    [...] -Too many players are said to be over or under-rated.  Here is the “Rightly-Rated” team. [...]

  2. Linked On Sports « LinkedOnSports.com says:

    [...] -Too many players are said to be over or under-rated.  Here is the “Rightly-Rated” team. [...]

  3. Austin Kent says:

    Appropriately… I think is the word you’re looking for.

    Hahaha. Good post Trev.

  4. CaptFamous says:

    I’d like to hand an honorable mention to Kendrick Perkins. Nobody ever talks about him, which is perfect, because he’s the type of player that should never be talked about when he’s on a good team. He’s solid enough that people don’t rag on him, but doesn’t have enough skills to merit even a whisper in any All-Star discussions.

  5. AJ says:

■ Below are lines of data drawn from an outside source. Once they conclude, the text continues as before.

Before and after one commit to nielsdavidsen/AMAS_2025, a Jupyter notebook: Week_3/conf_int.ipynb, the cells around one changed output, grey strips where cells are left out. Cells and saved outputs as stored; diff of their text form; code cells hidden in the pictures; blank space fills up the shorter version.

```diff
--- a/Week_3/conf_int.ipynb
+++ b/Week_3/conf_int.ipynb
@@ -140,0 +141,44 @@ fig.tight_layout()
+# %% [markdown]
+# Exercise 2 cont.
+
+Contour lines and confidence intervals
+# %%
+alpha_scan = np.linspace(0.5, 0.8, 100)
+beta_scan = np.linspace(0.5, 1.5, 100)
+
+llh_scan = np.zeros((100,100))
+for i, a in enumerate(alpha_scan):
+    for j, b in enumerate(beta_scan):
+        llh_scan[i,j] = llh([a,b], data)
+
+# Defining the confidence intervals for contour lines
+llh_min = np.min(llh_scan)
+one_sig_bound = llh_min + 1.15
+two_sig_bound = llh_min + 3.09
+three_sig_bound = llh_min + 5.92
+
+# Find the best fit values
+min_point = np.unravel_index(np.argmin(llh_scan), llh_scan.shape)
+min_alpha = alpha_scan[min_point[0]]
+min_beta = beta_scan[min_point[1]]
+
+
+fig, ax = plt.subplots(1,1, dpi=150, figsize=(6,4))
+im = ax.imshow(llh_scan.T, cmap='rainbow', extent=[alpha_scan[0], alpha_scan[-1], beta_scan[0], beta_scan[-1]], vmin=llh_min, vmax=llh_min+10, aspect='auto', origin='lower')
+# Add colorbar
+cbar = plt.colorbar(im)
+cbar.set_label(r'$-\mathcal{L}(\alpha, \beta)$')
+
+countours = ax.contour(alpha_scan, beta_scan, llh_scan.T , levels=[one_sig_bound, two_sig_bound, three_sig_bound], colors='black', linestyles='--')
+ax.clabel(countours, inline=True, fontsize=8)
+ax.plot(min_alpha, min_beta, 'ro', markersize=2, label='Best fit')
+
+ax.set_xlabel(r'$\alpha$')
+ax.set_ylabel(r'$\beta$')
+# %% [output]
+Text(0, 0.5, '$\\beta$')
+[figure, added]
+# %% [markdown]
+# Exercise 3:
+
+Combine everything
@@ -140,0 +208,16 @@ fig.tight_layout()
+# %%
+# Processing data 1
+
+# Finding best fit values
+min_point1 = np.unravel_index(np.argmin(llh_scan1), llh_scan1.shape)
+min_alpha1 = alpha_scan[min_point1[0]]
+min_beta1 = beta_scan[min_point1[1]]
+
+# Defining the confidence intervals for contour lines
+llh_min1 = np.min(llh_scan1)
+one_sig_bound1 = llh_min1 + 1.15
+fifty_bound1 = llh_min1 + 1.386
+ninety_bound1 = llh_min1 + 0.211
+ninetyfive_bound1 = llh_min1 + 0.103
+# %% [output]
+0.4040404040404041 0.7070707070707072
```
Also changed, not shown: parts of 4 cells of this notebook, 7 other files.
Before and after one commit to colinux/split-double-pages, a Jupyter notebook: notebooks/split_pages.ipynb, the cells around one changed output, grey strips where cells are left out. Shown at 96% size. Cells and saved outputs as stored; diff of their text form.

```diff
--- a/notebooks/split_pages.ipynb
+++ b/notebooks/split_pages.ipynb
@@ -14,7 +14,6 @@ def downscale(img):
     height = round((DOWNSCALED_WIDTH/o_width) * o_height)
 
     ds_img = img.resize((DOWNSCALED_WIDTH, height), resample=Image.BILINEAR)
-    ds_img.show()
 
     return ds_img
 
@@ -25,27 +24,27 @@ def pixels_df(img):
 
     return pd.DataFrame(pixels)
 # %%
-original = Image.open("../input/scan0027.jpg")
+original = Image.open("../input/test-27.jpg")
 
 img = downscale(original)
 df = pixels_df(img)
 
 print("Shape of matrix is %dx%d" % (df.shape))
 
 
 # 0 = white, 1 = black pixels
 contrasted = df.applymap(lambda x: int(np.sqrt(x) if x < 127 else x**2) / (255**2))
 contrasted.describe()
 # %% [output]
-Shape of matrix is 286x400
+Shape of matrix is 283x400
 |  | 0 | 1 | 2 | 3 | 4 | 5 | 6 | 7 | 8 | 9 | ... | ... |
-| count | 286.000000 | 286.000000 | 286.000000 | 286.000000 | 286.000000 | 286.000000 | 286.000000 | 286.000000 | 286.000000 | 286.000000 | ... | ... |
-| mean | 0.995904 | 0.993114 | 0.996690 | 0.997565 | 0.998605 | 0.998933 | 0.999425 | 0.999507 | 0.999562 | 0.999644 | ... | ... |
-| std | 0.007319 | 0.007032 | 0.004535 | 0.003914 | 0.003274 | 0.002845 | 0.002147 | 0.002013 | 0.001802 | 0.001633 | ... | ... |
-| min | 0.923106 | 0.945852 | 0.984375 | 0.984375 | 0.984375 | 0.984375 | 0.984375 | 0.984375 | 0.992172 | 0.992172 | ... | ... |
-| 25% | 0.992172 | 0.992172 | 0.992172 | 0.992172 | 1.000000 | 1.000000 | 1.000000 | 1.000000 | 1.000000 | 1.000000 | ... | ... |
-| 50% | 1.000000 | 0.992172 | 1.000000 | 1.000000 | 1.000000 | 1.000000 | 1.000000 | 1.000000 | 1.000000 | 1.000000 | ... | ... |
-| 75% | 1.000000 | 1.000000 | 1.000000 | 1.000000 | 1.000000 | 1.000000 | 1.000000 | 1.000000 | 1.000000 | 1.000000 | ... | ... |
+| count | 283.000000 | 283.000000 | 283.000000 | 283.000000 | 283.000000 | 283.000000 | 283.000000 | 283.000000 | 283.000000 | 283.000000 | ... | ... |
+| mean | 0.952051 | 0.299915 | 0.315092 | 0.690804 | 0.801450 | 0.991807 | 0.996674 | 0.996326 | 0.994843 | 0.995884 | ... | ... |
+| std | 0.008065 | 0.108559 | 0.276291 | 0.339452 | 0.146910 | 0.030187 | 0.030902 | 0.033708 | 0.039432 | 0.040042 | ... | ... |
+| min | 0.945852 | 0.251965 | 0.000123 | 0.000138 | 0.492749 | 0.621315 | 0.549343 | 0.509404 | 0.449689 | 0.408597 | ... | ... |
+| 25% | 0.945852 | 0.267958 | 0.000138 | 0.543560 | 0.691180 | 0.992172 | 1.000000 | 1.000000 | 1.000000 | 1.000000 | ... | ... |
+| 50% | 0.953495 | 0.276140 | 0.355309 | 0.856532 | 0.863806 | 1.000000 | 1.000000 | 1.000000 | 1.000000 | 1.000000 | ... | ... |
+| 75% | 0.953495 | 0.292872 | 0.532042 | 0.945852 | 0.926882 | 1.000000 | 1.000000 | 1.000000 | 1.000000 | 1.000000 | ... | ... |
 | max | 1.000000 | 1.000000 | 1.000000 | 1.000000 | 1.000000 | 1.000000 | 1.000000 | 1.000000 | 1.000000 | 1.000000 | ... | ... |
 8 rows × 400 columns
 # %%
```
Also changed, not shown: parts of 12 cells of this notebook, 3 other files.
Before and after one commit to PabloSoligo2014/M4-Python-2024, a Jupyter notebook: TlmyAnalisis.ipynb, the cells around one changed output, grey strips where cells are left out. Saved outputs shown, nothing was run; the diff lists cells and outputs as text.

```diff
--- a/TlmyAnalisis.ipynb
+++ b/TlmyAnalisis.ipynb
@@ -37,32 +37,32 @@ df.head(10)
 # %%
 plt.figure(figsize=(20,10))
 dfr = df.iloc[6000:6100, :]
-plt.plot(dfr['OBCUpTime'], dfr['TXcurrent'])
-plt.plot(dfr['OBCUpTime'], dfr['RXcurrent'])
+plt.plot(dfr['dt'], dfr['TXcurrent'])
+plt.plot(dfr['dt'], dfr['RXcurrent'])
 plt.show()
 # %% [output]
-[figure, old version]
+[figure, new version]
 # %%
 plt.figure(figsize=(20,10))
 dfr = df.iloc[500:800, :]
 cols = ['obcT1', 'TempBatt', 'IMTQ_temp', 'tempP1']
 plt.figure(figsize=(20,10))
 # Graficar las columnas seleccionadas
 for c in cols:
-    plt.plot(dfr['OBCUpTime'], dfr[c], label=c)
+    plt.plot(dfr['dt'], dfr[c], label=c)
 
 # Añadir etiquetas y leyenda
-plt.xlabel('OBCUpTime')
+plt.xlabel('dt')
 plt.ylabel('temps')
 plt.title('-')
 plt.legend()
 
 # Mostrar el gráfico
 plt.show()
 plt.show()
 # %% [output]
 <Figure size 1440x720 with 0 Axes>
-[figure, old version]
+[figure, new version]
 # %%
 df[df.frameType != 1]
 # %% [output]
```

    I’ve said it once, I’ll say it again, Nick Fazekas is also rightly rated. Think about it.